## TASK TO COMPLETE
Scan the records below. Report the number of lines containing the word "junkify", and nothing more.

Web document revisions
%%
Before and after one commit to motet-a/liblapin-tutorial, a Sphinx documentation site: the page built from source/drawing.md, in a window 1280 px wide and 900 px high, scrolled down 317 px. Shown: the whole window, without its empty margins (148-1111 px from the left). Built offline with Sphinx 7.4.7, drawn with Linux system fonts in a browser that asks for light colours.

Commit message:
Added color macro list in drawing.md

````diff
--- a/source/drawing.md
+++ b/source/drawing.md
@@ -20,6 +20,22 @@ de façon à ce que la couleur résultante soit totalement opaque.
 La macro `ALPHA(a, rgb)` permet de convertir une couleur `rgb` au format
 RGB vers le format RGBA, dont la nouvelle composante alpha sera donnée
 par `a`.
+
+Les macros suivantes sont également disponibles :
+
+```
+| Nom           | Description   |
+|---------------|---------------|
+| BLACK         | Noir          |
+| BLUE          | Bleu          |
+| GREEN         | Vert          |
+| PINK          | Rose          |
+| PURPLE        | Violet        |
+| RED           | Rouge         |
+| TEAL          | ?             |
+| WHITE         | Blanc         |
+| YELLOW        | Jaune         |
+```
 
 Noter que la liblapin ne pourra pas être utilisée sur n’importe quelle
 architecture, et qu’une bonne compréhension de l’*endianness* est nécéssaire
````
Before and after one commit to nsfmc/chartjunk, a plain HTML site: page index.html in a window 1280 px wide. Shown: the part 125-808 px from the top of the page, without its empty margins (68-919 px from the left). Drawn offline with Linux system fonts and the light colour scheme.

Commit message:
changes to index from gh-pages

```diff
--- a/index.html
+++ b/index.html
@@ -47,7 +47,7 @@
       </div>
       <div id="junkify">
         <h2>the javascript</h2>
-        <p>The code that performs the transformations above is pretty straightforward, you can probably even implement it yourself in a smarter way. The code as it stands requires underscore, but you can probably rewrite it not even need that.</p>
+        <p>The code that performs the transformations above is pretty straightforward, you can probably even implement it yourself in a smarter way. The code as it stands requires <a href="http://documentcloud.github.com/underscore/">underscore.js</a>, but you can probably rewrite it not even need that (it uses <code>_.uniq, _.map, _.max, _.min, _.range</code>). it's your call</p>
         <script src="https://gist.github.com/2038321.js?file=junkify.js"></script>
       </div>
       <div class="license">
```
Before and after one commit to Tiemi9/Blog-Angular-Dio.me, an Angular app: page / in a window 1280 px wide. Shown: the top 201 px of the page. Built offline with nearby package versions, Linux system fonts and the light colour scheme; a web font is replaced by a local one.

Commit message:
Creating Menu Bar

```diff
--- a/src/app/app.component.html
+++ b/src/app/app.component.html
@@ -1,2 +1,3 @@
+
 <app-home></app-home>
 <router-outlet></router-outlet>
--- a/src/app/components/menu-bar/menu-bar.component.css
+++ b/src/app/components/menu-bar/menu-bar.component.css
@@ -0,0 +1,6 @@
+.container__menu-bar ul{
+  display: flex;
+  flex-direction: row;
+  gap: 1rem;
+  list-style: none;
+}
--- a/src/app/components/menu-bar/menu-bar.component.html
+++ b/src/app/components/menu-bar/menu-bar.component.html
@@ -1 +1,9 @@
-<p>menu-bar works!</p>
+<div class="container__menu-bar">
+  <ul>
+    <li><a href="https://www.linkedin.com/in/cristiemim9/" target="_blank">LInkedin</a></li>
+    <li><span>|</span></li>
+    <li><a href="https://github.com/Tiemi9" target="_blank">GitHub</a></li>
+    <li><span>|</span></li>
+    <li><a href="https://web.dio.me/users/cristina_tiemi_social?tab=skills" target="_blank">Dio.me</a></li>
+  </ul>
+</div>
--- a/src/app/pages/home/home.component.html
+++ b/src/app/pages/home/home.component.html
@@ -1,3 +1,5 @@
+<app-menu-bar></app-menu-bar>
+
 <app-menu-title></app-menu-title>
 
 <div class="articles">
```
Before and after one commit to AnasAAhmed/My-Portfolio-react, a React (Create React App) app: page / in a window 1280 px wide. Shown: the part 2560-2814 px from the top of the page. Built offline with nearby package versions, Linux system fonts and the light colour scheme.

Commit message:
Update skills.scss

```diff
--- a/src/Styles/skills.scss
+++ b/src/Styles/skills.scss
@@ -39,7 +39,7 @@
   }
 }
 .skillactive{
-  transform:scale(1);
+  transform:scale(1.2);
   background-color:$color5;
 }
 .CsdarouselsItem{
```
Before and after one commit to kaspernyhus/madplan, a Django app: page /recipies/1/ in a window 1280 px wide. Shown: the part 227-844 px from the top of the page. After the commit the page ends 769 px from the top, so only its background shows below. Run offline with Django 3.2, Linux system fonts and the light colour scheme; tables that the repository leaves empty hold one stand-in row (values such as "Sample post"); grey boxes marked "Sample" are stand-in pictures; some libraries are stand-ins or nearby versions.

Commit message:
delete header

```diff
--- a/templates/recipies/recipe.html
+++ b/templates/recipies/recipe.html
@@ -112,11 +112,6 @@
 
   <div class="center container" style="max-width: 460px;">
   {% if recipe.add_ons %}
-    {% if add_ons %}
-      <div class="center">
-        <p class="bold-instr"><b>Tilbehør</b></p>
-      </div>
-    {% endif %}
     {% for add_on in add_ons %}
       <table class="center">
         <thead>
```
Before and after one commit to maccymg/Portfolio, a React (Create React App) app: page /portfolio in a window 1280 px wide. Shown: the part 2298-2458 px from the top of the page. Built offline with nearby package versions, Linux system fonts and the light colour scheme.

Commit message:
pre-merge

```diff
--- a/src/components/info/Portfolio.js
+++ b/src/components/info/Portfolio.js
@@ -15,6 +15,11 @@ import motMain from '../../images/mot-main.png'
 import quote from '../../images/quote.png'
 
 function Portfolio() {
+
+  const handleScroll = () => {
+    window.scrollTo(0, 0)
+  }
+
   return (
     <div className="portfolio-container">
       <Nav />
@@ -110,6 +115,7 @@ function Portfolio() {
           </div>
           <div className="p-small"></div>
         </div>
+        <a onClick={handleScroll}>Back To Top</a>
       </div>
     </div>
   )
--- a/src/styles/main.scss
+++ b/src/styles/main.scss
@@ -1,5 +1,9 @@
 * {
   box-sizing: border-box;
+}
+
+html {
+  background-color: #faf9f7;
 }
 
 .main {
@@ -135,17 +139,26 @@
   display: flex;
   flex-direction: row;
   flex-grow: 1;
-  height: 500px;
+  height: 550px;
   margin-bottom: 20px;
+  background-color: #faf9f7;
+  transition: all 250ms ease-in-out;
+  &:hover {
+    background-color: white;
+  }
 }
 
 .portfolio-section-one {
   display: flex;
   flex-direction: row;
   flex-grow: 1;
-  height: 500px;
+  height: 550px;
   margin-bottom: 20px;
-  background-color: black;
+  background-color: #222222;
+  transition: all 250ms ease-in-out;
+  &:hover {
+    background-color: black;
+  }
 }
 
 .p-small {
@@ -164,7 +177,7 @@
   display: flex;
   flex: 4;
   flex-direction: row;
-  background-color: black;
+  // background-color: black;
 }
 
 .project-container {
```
%%
## RESPONSE BOX
2